DATA EXCERPTS below:

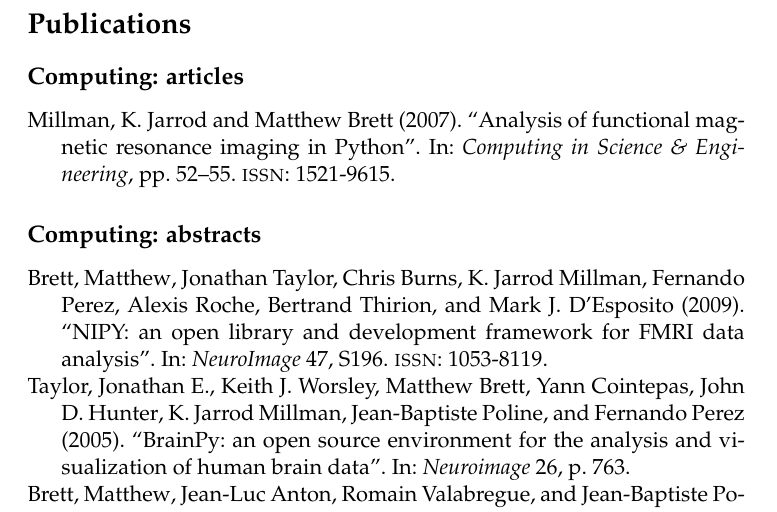
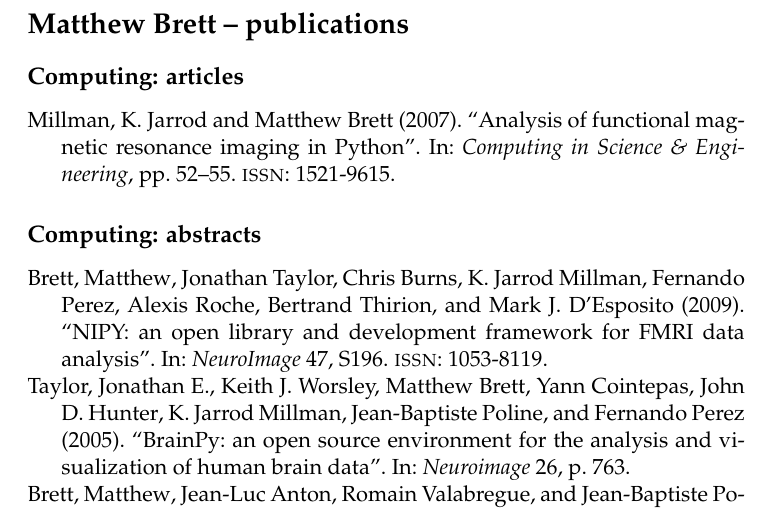
Before and after one commit to matthew-brett/dyneweb, a LaTeX document (research/publist.tex): part of page 1 of 5, cut at the place of the change. Compiled offline with pdfLaTeX.

Commit message:
RF: remove unneeded stuff from publication list

```diff
--- a/research/publist.tex
+++ b/research/publist.tex
@@ -1,13 +1,13 @@
-\documentclass[letterpaper,11pt,openany]{article}
+\documentclass[letterpaper,11pt]{article}
 \usepackage[utf8]{inputenc}
 \usepackage[T1]{fontenc}
 \usepackage{mathpazo}
 
-\usepackage[defernumbers=true, bibstyle=authoryear, backend=biber, maxbibnames=10,
+\usepackage[bibstyle=authoryear, backend=biber, maxbibnames=10,
     url=false, sorting=ydnt]{biblatex}
 
 \usepackage{hyperref}
-\hypersetup{
+\hypersetup{ % turn off the boxes round URLS
     colorlinks,
     citecolor=black,
     filecolor=black,
@@ -21,7 +21,7 @@
 
 \nocite{*}
 
-\printbibheading[title={Publications}]
+\printbibheading[title={Matthew Brett -- publications}]
 
 \printbibliography[heading=subbibliography,keyword=computing,keyword=article,title={Computing: articles}]
 \printbibliography[heading=subbibliography,keyword=computing,keyword=abstract,title={Computing: abstracts}]
```
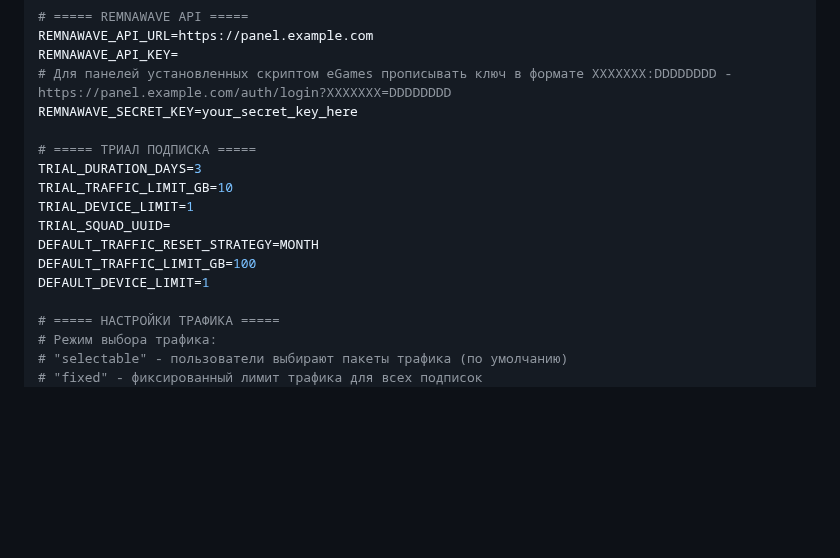
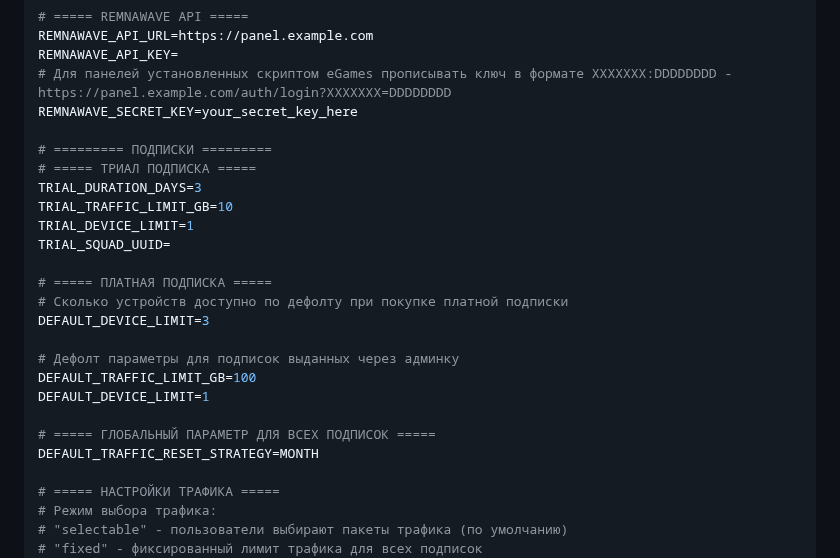
Before and after one commit to AllonKelevra/Nexus-Thread-back, a Markdown page: README.md, the part around the change. Rendered like a GitHub page; folded sections open; blank space fills up the shorter version.

```diff
--- a/README.md
+++ b/README.md
@@ -119,14 +119,23 @@ REMNAWAVE_API_KEY=
 # Для панелей установленных скриптом eGames прописывать ключ в формате XXXXXXX:DDDDDDDD - https://panel.example.com/auth/login?XXXXXXX=DDDDDDDD
 REMNAWAVE_SECRET_KEY=your_secret_key_here
 
+# ========= ПОДПИСКИ =========
 # ===== ТРИАЛ ПОДПИСКА =====
 TRIAL_DURATION_DAYS=3
 TRIAL_TRAFFIC_LIMIT_GB=10
 TRIAL_DEVICE_LIMIT=1
 TRIAL_SQUAD_UUID=
-DEFAULT_TRAFFIC_RESET_STRATEGY=MONTH
+
+# ===== ПЛАТНАЯ ПОДПИСКА =====
+# Сколько устройств доступно по дефолту при покупке платной подписки
+DEFAULT_DEVICE_LIMIT=3
+
+# Дефолт параметры для подписок выданных через админку
 DEFAULT_TRAFFIC_LIMIT_GB=100
 DEFAULT_DEVICE_LIMIT=1
+
+# ===== ГЛОБАЛЬНЫЙ ПАРАМЕТР ДЛЯ ВСЕХ ПОДПИСОК =====
+DEFAULT_TRAFFIC_RESET_STRATEGY=MONTH
 
 # ===== НАСТРОЙКИ ТРАФИКА =====
 # Режим выбора трафика:
```
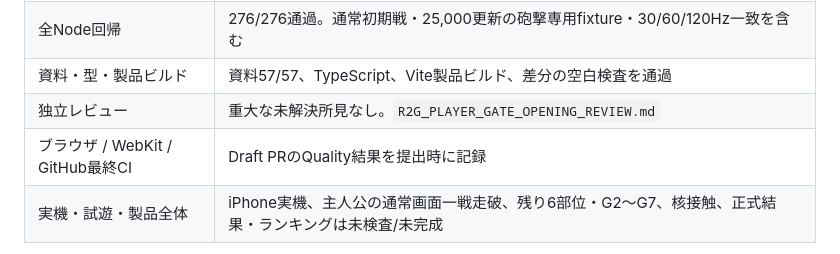
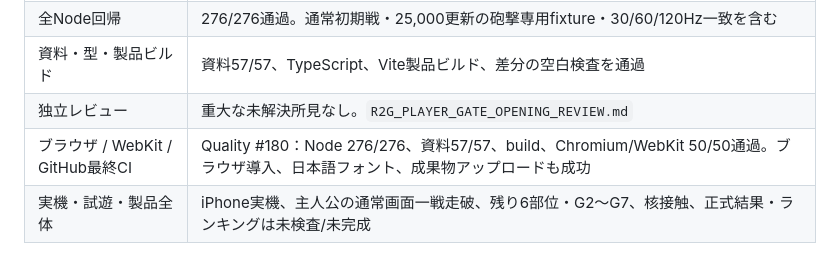
Before and after one commit to chameleonjp-lab/semekome, a Markdown page: docs/TEST_REPORT.md, the part around the change. Rendered like a GitHub page.

Commit message:
docs: record r2g quality result

```diff
--- a/docs/TEST_REPORT.md
+++ b/docs/TEST_REPORT.md
@@ -13,7 +13,7 @@ P1が公開 `direction` / `handle` で4回の通常配送を行い、公開 `del
 |全Node回帰|276/276通過。通常初期戦・25,000更新の砲撃専用fixture・30/60/120Hz一致を含む|
 |資料・型・製品ビルド|資料57/57、TypeScript、Vite製品ビルド、差分の空白検査を通過|
 |独立レビュー|重大な未解決所見なし。`R2G_PLAYER_GATE_OPENING_REVIEW.md`|
-|ブラウザ / WebKit / GitHub最終CI|Draft PRのQuality結果を提出時に記録|
+|ブラウザ / WebKit / GitHub最終CI|Quality #180：Node 276/276、資料57/57、build、Chromium/WebKit 50/50通過。ブラウザ導入、日本語フォント、成果物アップロードも成功|
 |実機・試遊・製品全体|iPhone実機、主人公の通常画面一戦走破、残り6部位・G2〜G7、核接触、正式結果・ランキングは未検査/未完成|
 
 今回の単位は、主人公の公開配送・砲撃から外装P1破壊、G1開門、G1越境後のG2閉門停止までを固定するもの。本番コードは変更せず、G1開門fixtureを通常戦全体の完成証拠へ読み替えない。残件は [公開チェックリスト](RELEASE_CHECKLIST.md) を正とする。
```
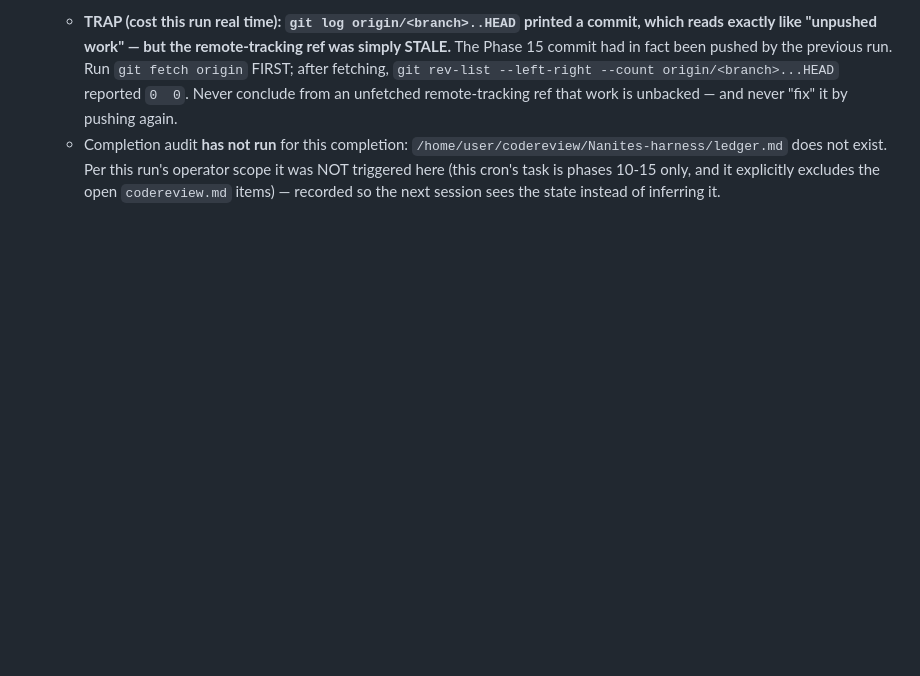
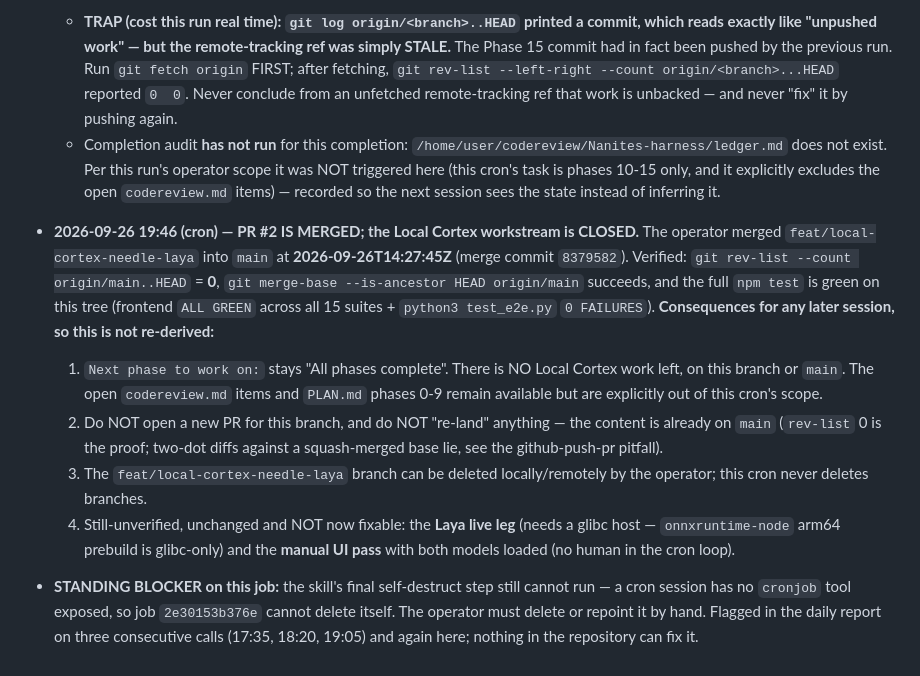
Before and after one commit to ADn-001/Nanites-harness, a Markdown page: gatelog.md, the part around the change. Drawn GitHub-style; blank space fills up the shorter version.

Commit message:
gatelog: record PR #2 merged (Local Cortex workstream closed)

```diff
--- a/gatelog.md
+++ b/gatelog.md
@@ -1225,3 +1225,24 @@ machine-specific changes; PR opened against `main`.
     does not exist. Per this run's operator scope it was NOT triggered here (this cron's task is
     phases 10-15 only, and it explicitly excludes the open `codereview.md` items) — recorded so
     the next session sees the state instead of inferring it.
+- **2026-09-26 19:46 (cron) — PR #2 IS MERGED; the Local Cortex workstream is CLOSED.**
+  The operator merged `feat/local-cortex-needle-laya` into `main` at **2026-09-26T14:27:45Z**
+  (merge commit `8379582`). Verified: `git rev-list --count origin/main..HEAD` = **0**,
+  `git merge-base --is-ancestor HEAD origin/main` succeeds, and the full `npm test` is green on
+  this tree (frontend `ALL GREEN` across all 15 suites + `python3 test_e2e.py` `0 FAILURES`).
+  **Consequences for any later session, so this is not re-derived:**
+  1. `Next phase to work on:` stays "All phases complete". There is NO Local Cortex work left,
+     on this branch or `main`. The open `codereview.md` items and `PLAN.md` phases 0-9 remain
+     available but are explicitly out of this cron's scope.
+  2. Do NOT open a new PR for this branch, and do NOT "re-land" anything — the content is
+     already on `main` (`rev-list` 0 is the proof; two-dot diffs against a squash-merged base
+     lie, see the github-push-pr pitfall).
+  3. The `feat/local-cortex-needle-laya` branch can be deleted locally/remotely by the operator;
+     this cron never deletes branches.
+  4. Still-unverified, unchanged and NOT now fixable: the **Laya live leg** (needs a glibc host
+     — `onnxruntime-node` arm64 prebuild is glibc-only) and the **manual UI pass** with both
+     models loaded (no human in the cron loop).
+- **STANDING BLOCKER on this job:** the skill's final self-destruct step still cannot run — a
+  cron session has no `cronjob` tool exposed, so job `2e30153b376e` cannot delete itself. The
+  operator must delete or repoint it by hand. Flagged in the daily report on three consecutive
+  calls (17:35, 18:20, 19:05) and again here; nothing in the repository can fix it.
```
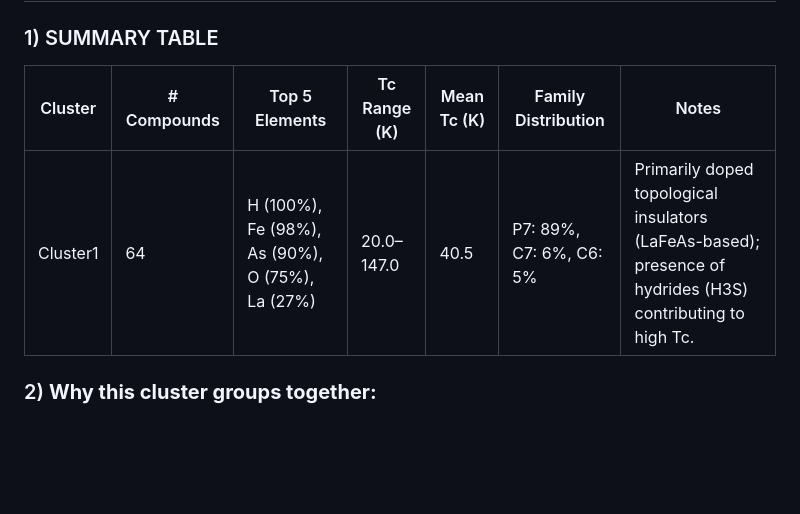
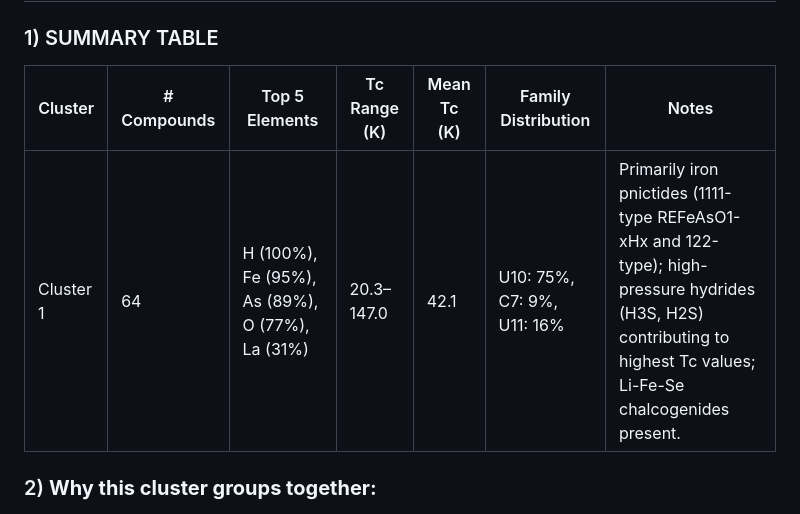
Before and after one commit to BRUCESAMA-3/superconductor-cluster-explorer, a Markdown page: analyses/cluster1_analysis.md, the part around the change. Drawn GitHub-style; blank space fills up the shorter version.

Commit message:
Update cluster1_analysis.md
update family classes identification

```diff
--- a/analyses/cluster1_analysis.md
+++ b/analyses/cluster1_analysis.md
@@ -3,10 +3,9 @@
 
 ### 1) SUMMARY TABLE
 
-| Cluster  | # Compounds | Top 5 Elements                 | Tc Range (K) | Mean Tc (K) | Family Distribution                     | Notes                                   |
-|----------|-------------|--------------------------------|--------------|-------------|-----------------------------------------|-----------------------------------------|
-| Cluster1 | 64          | H (100%), Fe (98%), As (90%), O (75%), La (27%) | 20.0–147.0   | 40.5        | P7: 89%, C7: 6%, C6: 5%                 | Primarily doped topological insulators (LaFeAs-based); presence of hydrides (H3S) contributing to high Tc. |
-
+| Cluster | # Compounds | Top 5 Elements | Tc Range (K) | Mean Tc (K) | Family Distribution | Notes |
+|---------|-------------|----------------|--------------|-------------|-------------------|-------|
+| Cluster 1 | 64 | H (100%), Fe (95%), As (89%), O (77%), La (31%) | 20.3–147.0 | 42.1 | U10: 75%, C7: 9%, U11: 16% | Primarily iron pnictides (1111-type REFeAsO1-xHx and 122-type); high-pressure hydrides (H3S, H2S) contributing to highest Tc values; Li-Fe-Se chalcogenides present. |
 ### 2) **Why this cluster groups together:**
 
    - **Structural Analysis:** The dominant structural motif among these compounds is the layered arrangement, commonly found in the iron pnictides like the 1111 structure (LnFeAsO) and similar structures with hydrogen incorporation (LnFeAsOH). These structures typically feature alternating conducting FeAs layers and charge reservoir layers enhanced by the presence of oxygen or hydrogen.
```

End of DATA EXCERPTS.

## [TASK DETAILS]
What is the number of lines in the entries above that contain the word "this"? Answer with that number only.

## [RESPONSE AREA]
9